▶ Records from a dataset
-------------------------

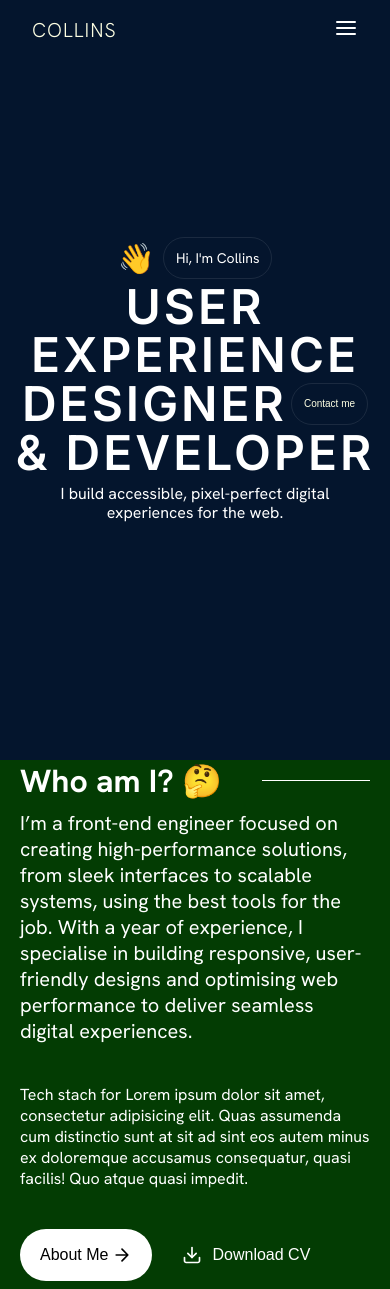
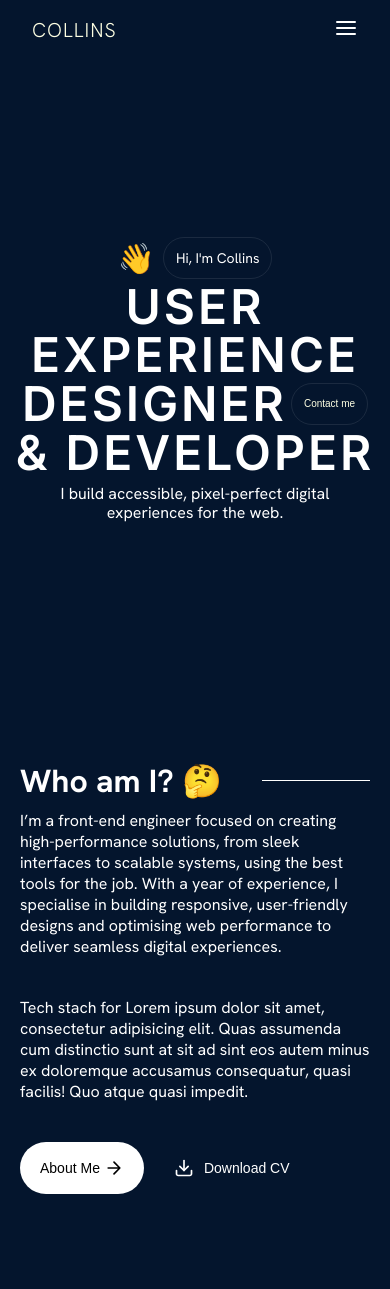
Before and after one commit to Acollins65/Collins_Dev_Portfolio, a React (Vite) app: page / in a window 390 px wide. After the commit the page ends 1202 px from the top, so only its background shows below. Built offline with nearby package versions, Linux system fonts and the light colour scheme.

Commit message:
About Us Section update -Responsive

```diff
--- a/package.json
+++ b/package.json
@@ -13,7 +13,8 @@
     "@fontsource/raleway": "^5.1.0",
     "react": "^18.3.1",
     "react-dom": "^18.3.1",
-    "react-router-dom": "^7.1.1"
+    "react-router-dom": "^7.1.1",
+    "styled-components": "^6.1.15"
   },
   "devDependencies": {
     "@eslint/js": "^9.13.0",
--- a/src/Components/ButtonPlain.jsx
+++ b/src/Components/ButtonPlain/ButtonPlain.jsx
@@ -1,48 +1,20 @@
-import React from "react";
+import React, { useState } from "react";
+import styles from "./ButtonPlain.module.css";
 
 export const ButtonPlain = ({ children, onClick }) => {
-  const buttonStyle = {
-    background: "none",
-    border: "none",
-    color: "white",
-    padding: "12px 20px",
-    fontSize: "1rem",
-    fontWeight: "500",
-    cursor: "pointer",
-    display: "flex",
-    alignItems: "center",
-    gap: "10px",
-    transition: "all 0.3s ease",
-  };
-
-  const iconStyle = {
-    transition: "transform 0.3s ease",
-  };
-
-  const handleHover = (e) => {
-    e.currentTarget.style.transform = "scale(1.05)";
-    e.currentTarget.querySelector(".download-icon").style.transform =
-      "translateY(3px)";
-  };
-
-  const handleMouseLeave = (e) => {
-    e.currentTarget.style.transform = "scale(1)";
-    e.currentTarget.querySelector(".download-icon").style.transform =
-      "translateY(0)";
-  };
+  const [isHovered, setIsHovered] = useState(false);
 
   return (
     <button
-      style={buttonStyle}
+      className={`${styles.button} ${isHovered ? styles.hovered : ""}`}
       onClick={onClick}
-      onMouseEnter={handleHover}
-      onMouseLeave={handleMouseLeave}
+      onMouseEnter={() => setIsHovered(true)}
+      onMouseLeave={() => setIsHovered(false)}
     >
       <svg
-        className="download-icon"
-        style={iconStyle}
-        width="20"
-        height="20"
+        className={`${styles.downloadIcon} ${
+          isHovered ? styles.iconHovered : ""
+        }`}
         viewBox="0 0 24 24"
         fill="none"
         xmlns="http://www.w3.org/2000/svg"
--- /dev/null
+++ b/src/Components/ButtonPlain/ButtonPlain.module.css
@@ -0,0 +1,35 @@
+.button {
+  background: none;
+  border: none;
+  color: white;
+  padding: 12px 20px;
+  font-size: var(--font-size-body);
+  font-weight: 500;
+  cursor: pointer;
+  display: flex;
+  align-items: center;
+  gap: 10px;
+  transition: all 0.3s ease;
+  transform: scale(1);
+}
+
+.button.hovered {
+  transform: scale(1.05);
+}
+
+.downloadIcon {
+  width: 20px;
+  height: 20px;
+  transition: transform 0.3s ease;
+  transform: translateY(0);
+}
+
+.downloadIcon.iconHovered {
+  transform: translateY(3px);
+}
+
+@media (max-width: 768px) {
+  .button {
+    font-size: var(--font-size-body-sm);
+  }
+}
--- a/src/Components/ButtonWhite.jsx
+++ /dev/null
@@ -1,60 +0,0 @@
-import React from "react";
-
-export const ButtonWhite = ({ children, onClick }) => {
-  const buttonStyle = {
-    backgroundColor: "white",
-    color: "black",
-    border: "none",
-    borderRadius: "50px",
-    padding: "16px 20px",
-    fontSize: "1rem",
-    fontWeight: "500",
-    cursor: "pointer",
-    display: "flex",
-    alignItems: "center",
-    gap: "4px",
-    transition: "all 0.3s ease",
-  };
-
-  const arrowStyle = {
-    transition: "transform 0.3s ease",
-    width: "20px",
-    height: "20px",
-  };
-
-  const handleHover = (e) => {
-    e.currentTarget.style.transform = "scale(1.05)";
-    e.currentTarget.querySelector(".arrow").style.transform = "translateX(5px)";
-  };
-
-  const handleMouseLeave = (e) => {
-    e.currentTarget.style.transform = "scale(1)";
-    e.currentTarget.querySelector(".arrow").style.transform = "translateX(0)";
-  };
-
-  return (
-    <button
-      style={buttonStyle}
-      onClick={onClick}
-      onMouseEnter={handleHover}
-      onMouseLeave={handleMouseLeave}
-    >
-      {children}
-      <svg
-        className="arrow"
-        style={arrowStyle}
-        viewBox="0 0 24 24"
-        fill="none"
-        xmlns="http://www.w3.org/2000/svg"
-      >
-        <path
-          d="M5 12H19M19 12L12 5M19 12L12 19"
-          stroke="black"
-          strokeWidth="2"
-          strokeLinecap="round"
-          strokeLinejoin="round"
-        />
-      </svg>
-    </button>
-  );
-};
--- /dev/null
+++ b/src/Components/ButtonWhite/ButtonWhite.jsx
@@ -0,0 +1,31 @@
+import React, { useState } from "react";
+import styles from "./ButtonWhite.module.css";
+
+export const ButtonWhite = ({ children, onClick }) => {
+  const [isHovered, setIsHovered] = useState(false);
+
+  return (
+    <button
+      className={`${styles.button} ${isHovered ? styles.hovered : ""}`}
+      onClick={onClick}
+      onMouseEnter={() => setIsHovered(true)}
+      onMouseLeave={() => setIsHovered(false)}
+    >
+      {children}
+      <svg
+        className={`${styles.arrow} ${isHovered ? styles.arrowHovered : ""}`}
+        viewBox="0 0 24 24"
+        fill="none"
+        xmlns="http://www.w3.org/2000/svg"
+      >
+        <path
+          d="M5 12H19M19 12L12 5M19 12L12 19"
+          stroke="black"
+          strokeWidth="2"
+          strokeLinecap="round"
+          strokeLinejoin="round"
+        />
+      </svg>
+    </button>
+  );
+};
--- /dev/null
+++ b/src/Components/ButtonWhite/ButtonWhite.module.css
@@ -0,0 +1,36 @@
+.button {
+  background-color: white;
+  color: black;
+  border: none;
+  border-radius: 50px;
+  padding: 16px 20px;
+  font-size: var(--font-size-body);
+  font-weight: 500;
+  cursor: pointer;
+  display: flex;
+  align-items: center;
+  gap: 4px;
+  transition: all 0.3s ease;
+  transform: scale(1);
+}
+
+.button.hovered {
+  transform: scale(1.05);
+}
+
+.arrow {
+  width: 20px;
+  height: 20px;
+  transition: transform 0.3s ease;
+  transform: translateX(0);
+}
+
+.arrow.arrowHovered {
+  transform: translateX(5px);
+}
+
+@media (max-width: 768px) {
+  .button {
+    font-size: var(--font-size-body-sm);
+  }
+}
--- a/src/Sections/About Section/About.jsx
+++ b/src/Sections/About Section/About.jsx
@@ -1,7 +1,7 @@
 import React from "react";
 import styles from "./About.module.css";
-import { ButtonWhite } from "../../Components/ButtonWhite";
-import { ButtonPlain } from "../../Components/ButtonPlain";
+import { ButtonWhite } from "../../Components/ButtonWhite/ButtonWhite";
+import { ButtonPlain } from "../../Components/ButtonPlain/ButtonPlain";
 
 import { getImageUrl } from "../../utils";
 
--- a/src/Sections/About Section/About.module.css
+++ b/src/Sections/About Section/About.module.css
@@ -10,7 +10,7 @@
   margin: 0;
   overflow: hidden;
 
-  background-color: rgb(3, 60, 3);
+  /* background-color: rgb(3, 60, 3); */
 }
 
 .content {
@@ -56,7 +56,7 @@
 .writing {
   display: flex;
   flex-direction: column;
-  gap: 20px;
+  gap: 40px;
   justify-content: space-between;
 }
 .writing p {
@@ -80,6 +80,9 @@
     gap: 40px;
   }
 
+  .writing p {
+    font-size: var(--font-size-body-md);
+  }
   .buttons {
     display: none;
   }
--- a/src/vars.css
+++ b/src/vars.css
@@ -23,6 +23,7 @@
   --font-size-h4: 2rem;
   --font-size-h3-sm: 1.25rem;
   --font-size-body: 1.25rem;
+  --font-size-body-md: 1rem;
   --font-size-body-sm: 0.875rem;
 
   --nav-gap-lg: 1.25rem;
```
Also changed, not shown: 1 other file (tests, documents, lock files or other folders).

-------------------------

Gather up, from the records above, each line where the word "body" appears.

+  font-size: var(--font-size-body);
+    font-size: var(--font-size-body-sm);
+  font-size: var(--font-size-body);
+    font-size: var(--font-size-body-sm);
+    font-size: var(--font-size-body-md);
   --font-size-body: 1.25rem;
+  --font-size-body-md: 1rem;
   --font-size-body-sm: 0.875rem;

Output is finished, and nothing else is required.